▶ Directions: The expected result is the full set of records, copied precisely, with images dropped.

▶ Exercise material:
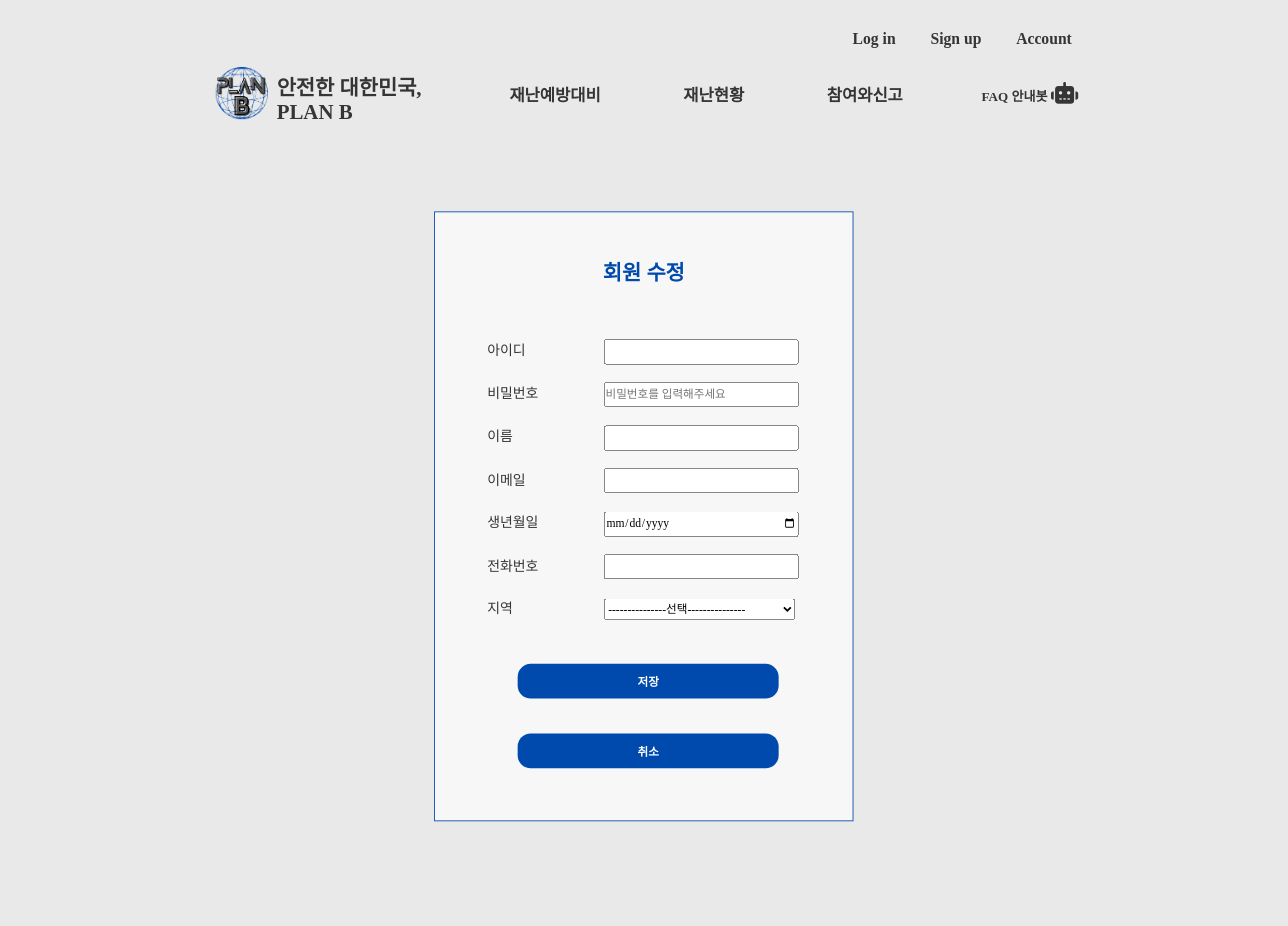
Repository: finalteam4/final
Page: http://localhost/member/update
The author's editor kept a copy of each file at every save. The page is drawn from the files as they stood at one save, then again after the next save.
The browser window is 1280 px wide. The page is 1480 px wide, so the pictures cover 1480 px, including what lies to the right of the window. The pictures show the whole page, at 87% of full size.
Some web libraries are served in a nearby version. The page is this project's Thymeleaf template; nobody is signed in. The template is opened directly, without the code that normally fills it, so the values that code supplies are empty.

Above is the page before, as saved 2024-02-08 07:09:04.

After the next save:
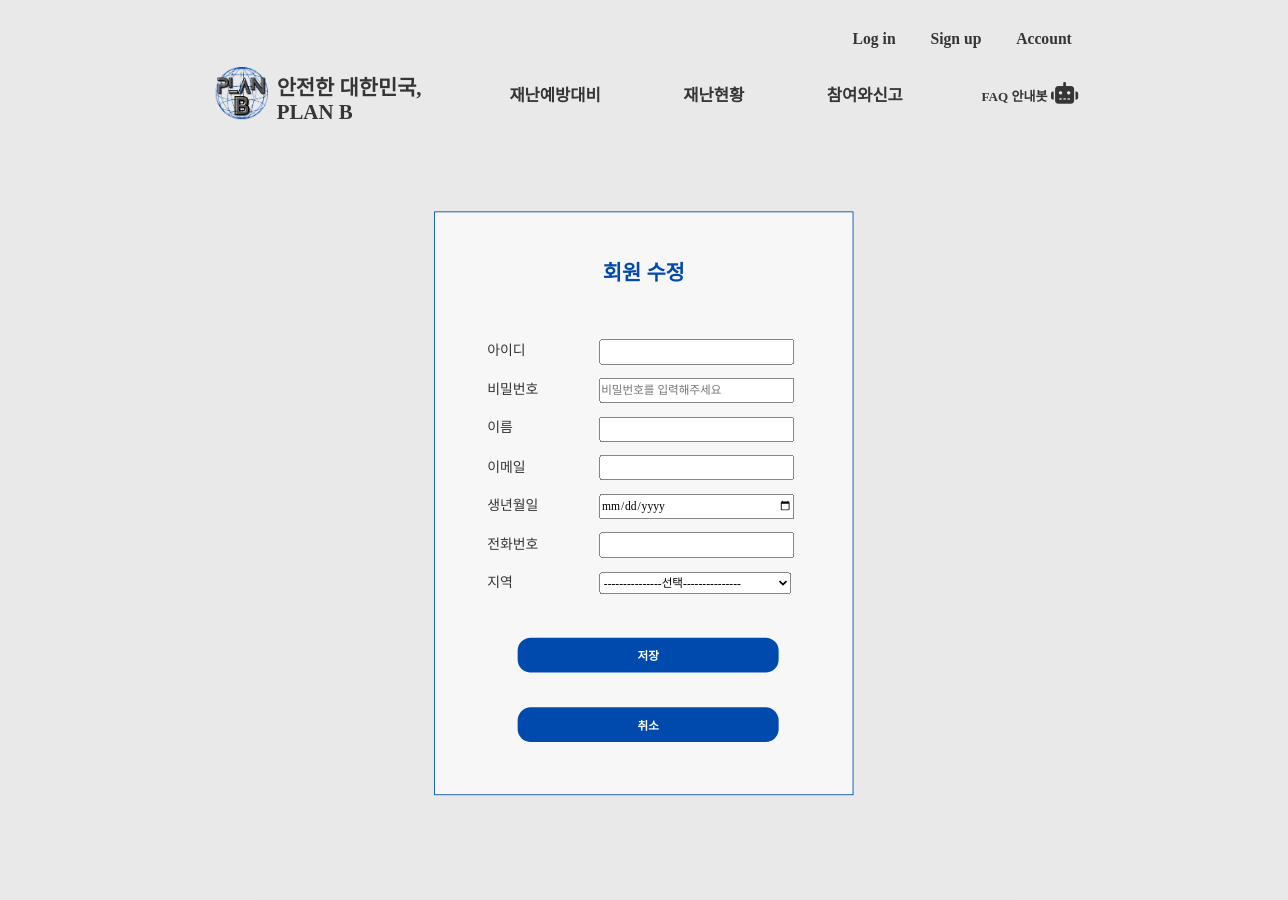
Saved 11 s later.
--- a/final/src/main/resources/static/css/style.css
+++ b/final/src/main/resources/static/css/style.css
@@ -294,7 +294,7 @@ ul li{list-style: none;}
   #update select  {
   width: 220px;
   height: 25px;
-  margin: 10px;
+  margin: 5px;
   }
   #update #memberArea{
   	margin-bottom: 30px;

▶ Answer below:
Repository: finalteam4/final
Page: http://localhost/member/update
The author's editor kept a copy of each file at every save. The page is drawn from the files as they stood at one save, then again after the next save.
The browser window is 1280 px wide. The page is 1480 px wide, so the pictures cover 1480 px, including what lies to the right of the window. The pictures show the whole page, at 87% of full size.
Some web libraries are served in a nearby version. The page is this project's Thymeleaf template; nobody is signed in. The template is opened directly, without the code that normally fills it, so the values that code supplies are empty.

Above is the page before, as saved 2024-02-08 07:09:04.

After the next save:
Saved 11 s later.
--- a/final/src/main/resources/static/css/style.css
+++ b/final/src/main/resources/static/css/style.css
@@ -294,7 +294,7 @@ ul li{list-style: none;}
   #update select  {
   width: 220px;
   height: 25px;
-  margin: 10px;
+  margin: 5px;
   }
   #update #memberArea{
   	margin-bottom: 30px;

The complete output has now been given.